[ACTIVITY]
Please work out how many lines in the entries contain "défaut", then give that number with nothing added.

[SOURCE RECORDS]
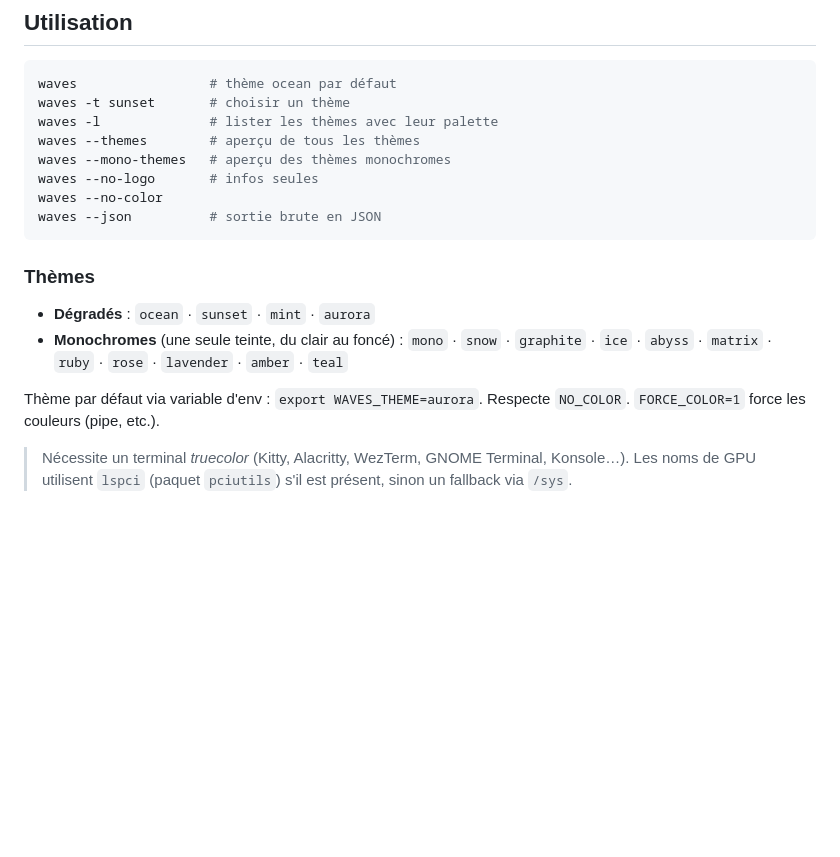
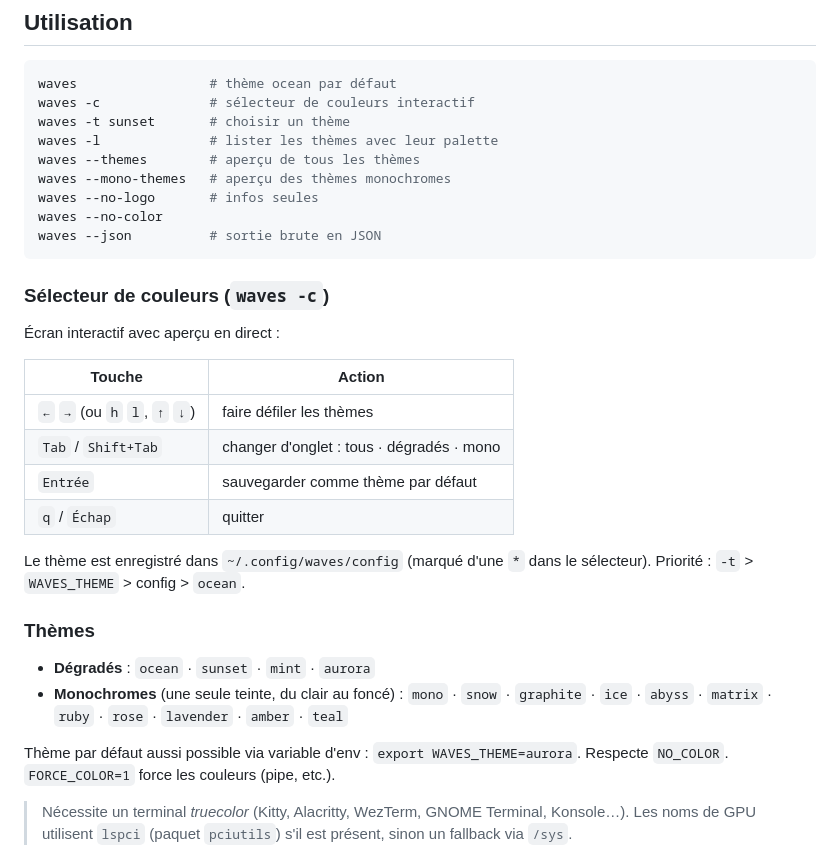
Before and after one commit to tfem1/waves, a Markdown page: README.md, the part around the change. Rendered like a GitHub page; blank space fills up the shorter version.

Commit message:
Add interactive color picker (waves -c) with saved default theme
Co-Authored-By: Claude Opus 5.5 <noreply@anthropic.com>
Claude-Session: https://claude.ai/code/session_01DQMVUPjm3aJ711Qa6hmgod

````diff
--- a/README.md
+++ b/README.md
@@ -29,6 +29,7 @@ OS / distro · kernel · uptime · shell · carte mère · CPU · GPU (jusqu'à
 ## Utilisation
 ```sh
 waves                 # thème ocean par défaut
+waves -c              # sélecteur de couleurs interactif
 waves -t sunset       # choisir un thème
 waves -l              # lister les thèmes avec leur palette
 waves --themes        # aperçu de tous les thèmes
@@ -37,11 +38,24 @@ waves --no-logo       # infos seules
 waves --no-color
 waves --json          # sortie brute en JSON
 ```
+### Sélecteur de couleurs (`waves -c`)
+Écran interactif avec aperçu en direct :
+
+| Touche | Action |
+|---|---|
+| `←` `→` (ou `h` `l`, `↑` `↓`) | faire défiler les thèmes |
+| `Tab` / `Shift+Tab` | changer d'onglet : tous · dégradés · mono |
+| `Entrée` | sauvegarder comme thème par défaut |
+| `q` / `Échap` | quitter |
+
+Le thème est enregistré dans `~/.config/waves/config` (marqué d'une `*` dans le sélecteur).
+Priorité : `-t` > `WAVES_THEME` > config > `ocean`.
+
 ### Thèmes
 - **Dégradés** : `ocean` · `sunset` · `mint` · `aurora`
 - **Monochromes** (une seule teinte, du clair au foncé) : `mono` · `snow` · `graphite` · `ice` · `abyss` · `matrix` · `ruby` · `rose` · `lavender` · `amber` · `teal`
 
-Thème par défaut via variable d'env : `export WAVES_THEME=aurora`.
+Thème par défaut aussi possible via variable d'env : `export WAVES_THEME=aurora`.
 Respecte `NO_COLOR`. `FORCE_COLOR=1` force les couleurs (pipe, etc.).
 
 > Nécessite un terminal *truecolor* (Kitty, Alacritty, WezTerm, GNOME Terminal, Konsole…).
````
Also changed, not shown: preview-picker.png (added), 1 other file.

[RESULT FOR THIS EXERCISE]
4